## Your goal
Every line from the one containing "Before and after one commit to TakyonDeathYon/LaTeX-CV, a" to the one containing "Also changed, not shown: CV" in the records below, both included, must be set down exactly, and no other line.

━━━━━━━━━━━━━━━━━━━━

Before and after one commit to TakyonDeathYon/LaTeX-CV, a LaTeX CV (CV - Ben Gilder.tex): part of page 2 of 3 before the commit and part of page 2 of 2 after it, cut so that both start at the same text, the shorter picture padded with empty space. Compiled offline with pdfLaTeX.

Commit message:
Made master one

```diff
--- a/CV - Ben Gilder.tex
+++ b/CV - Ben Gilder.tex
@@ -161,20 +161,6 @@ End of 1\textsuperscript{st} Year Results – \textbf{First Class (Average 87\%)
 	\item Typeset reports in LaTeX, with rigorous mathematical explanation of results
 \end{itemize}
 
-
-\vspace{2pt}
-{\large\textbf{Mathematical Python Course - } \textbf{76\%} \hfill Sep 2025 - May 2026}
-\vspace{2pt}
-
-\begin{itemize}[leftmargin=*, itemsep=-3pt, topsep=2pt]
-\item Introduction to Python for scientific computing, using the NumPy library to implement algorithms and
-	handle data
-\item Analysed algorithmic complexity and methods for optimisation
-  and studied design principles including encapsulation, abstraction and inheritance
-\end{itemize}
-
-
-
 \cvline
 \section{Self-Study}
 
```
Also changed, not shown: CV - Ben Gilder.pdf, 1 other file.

━━━━━━━━━━━━━━━━━━━━

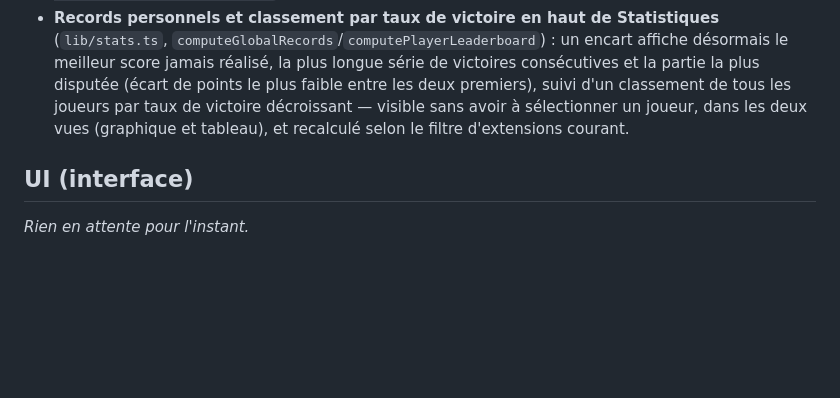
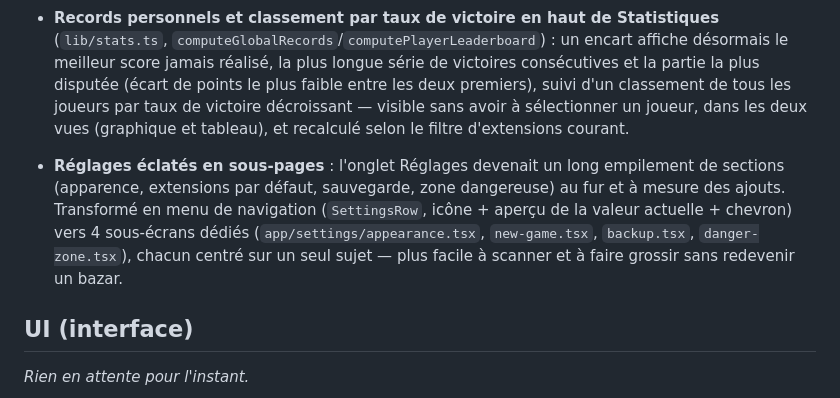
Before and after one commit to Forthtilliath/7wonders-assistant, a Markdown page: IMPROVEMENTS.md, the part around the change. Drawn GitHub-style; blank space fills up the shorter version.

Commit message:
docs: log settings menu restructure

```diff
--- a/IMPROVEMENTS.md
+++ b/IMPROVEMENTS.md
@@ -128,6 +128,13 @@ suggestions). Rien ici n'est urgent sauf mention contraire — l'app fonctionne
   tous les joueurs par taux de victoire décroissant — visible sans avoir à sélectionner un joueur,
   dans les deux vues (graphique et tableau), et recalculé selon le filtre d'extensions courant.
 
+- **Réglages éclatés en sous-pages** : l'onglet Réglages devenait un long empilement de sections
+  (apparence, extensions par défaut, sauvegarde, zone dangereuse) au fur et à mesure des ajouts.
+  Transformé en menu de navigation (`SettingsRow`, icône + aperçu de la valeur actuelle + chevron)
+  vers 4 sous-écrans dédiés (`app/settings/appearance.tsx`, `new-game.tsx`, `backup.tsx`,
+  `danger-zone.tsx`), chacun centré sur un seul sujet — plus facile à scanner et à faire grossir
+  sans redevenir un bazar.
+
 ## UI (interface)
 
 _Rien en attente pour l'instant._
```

━━━━━━━━━━━━━━━━━━━━

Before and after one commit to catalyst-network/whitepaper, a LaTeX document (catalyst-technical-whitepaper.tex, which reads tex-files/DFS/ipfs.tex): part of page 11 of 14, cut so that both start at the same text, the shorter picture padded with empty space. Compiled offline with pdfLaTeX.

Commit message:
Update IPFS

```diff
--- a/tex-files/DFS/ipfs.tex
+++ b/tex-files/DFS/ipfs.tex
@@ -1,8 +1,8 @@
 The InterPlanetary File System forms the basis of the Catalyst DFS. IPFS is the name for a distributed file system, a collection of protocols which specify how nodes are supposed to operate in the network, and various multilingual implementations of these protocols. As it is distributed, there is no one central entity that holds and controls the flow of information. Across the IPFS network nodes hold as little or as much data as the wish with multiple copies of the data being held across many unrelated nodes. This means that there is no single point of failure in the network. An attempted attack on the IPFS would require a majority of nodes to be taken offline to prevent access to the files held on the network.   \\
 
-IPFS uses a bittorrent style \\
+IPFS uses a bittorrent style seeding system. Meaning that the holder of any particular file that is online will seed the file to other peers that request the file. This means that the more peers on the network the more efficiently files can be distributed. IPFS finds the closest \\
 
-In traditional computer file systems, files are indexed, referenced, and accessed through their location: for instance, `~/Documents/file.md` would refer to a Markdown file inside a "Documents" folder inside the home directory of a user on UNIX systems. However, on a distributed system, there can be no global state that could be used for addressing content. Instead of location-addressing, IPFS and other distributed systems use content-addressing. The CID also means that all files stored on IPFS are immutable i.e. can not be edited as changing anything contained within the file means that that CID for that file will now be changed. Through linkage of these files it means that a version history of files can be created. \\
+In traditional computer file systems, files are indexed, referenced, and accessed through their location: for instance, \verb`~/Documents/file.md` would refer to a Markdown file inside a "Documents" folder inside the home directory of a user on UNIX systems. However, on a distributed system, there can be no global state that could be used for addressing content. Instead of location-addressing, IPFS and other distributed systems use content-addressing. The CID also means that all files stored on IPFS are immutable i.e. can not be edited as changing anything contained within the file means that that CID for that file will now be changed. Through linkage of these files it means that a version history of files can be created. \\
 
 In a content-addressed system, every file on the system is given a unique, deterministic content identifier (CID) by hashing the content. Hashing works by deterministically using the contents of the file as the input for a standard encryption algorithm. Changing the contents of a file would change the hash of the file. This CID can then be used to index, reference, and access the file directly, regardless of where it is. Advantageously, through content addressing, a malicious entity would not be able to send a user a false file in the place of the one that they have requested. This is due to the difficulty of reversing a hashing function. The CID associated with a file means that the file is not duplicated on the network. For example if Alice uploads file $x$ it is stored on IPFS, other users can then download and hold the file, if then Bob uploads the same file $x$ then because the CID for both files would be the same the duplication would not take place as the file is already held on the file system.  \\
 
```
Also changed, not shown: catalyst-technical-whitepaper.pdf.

━━━━━━━━━━━━━━━━━━━━

## Result below
Before and after one commit to TakyonDeathYon/LaTeX-CV, a LaTeX CV (CV - Ben Gilder.tex): part of page 2 of 3 before the commit and part of page 2 of 2 after it, cut so that both start at the same text, the shorter picture padded with empty space. Compiled offline with pdfLaTeX.

Commit message:
Made master one

```diff
--- a/CV - Ben Gilder.tex
+++ b/CV - Ben Gilder.tex
@@ -161,20 +161,6 @@ End of 1\textsuperscript{st} Year Results – \textbf{First Class (Average 87\%)
 	\item Typeset reports in LaTeX, with rigorous mathematical explanation of results
 \end{itemize}
 
-
-\vspace{2pt}
-{\large\textbf{Mathematical Python Course - } \textbf{76\%} \hfill Sep 2025 - May 2026}
-\vspace{2pt}
-
-\begin{itemize}[leftmargin=*, itemsep=-3pt, topsep=2pt]
-\item Introduction to Python for scientific computing, using the NumPy library to implement algorithms and
-	handle data
-\item Analysed algorithmic complexity and methods for optimisation
-  and studied design principles including encapsulation, abstraction and inheritance
-\end{itemize}
-
-
-
 \cvline
 \section{Self-Study}
 
```
Also changed, not shown: CV - Ben Gilder.pdf, 1 other file.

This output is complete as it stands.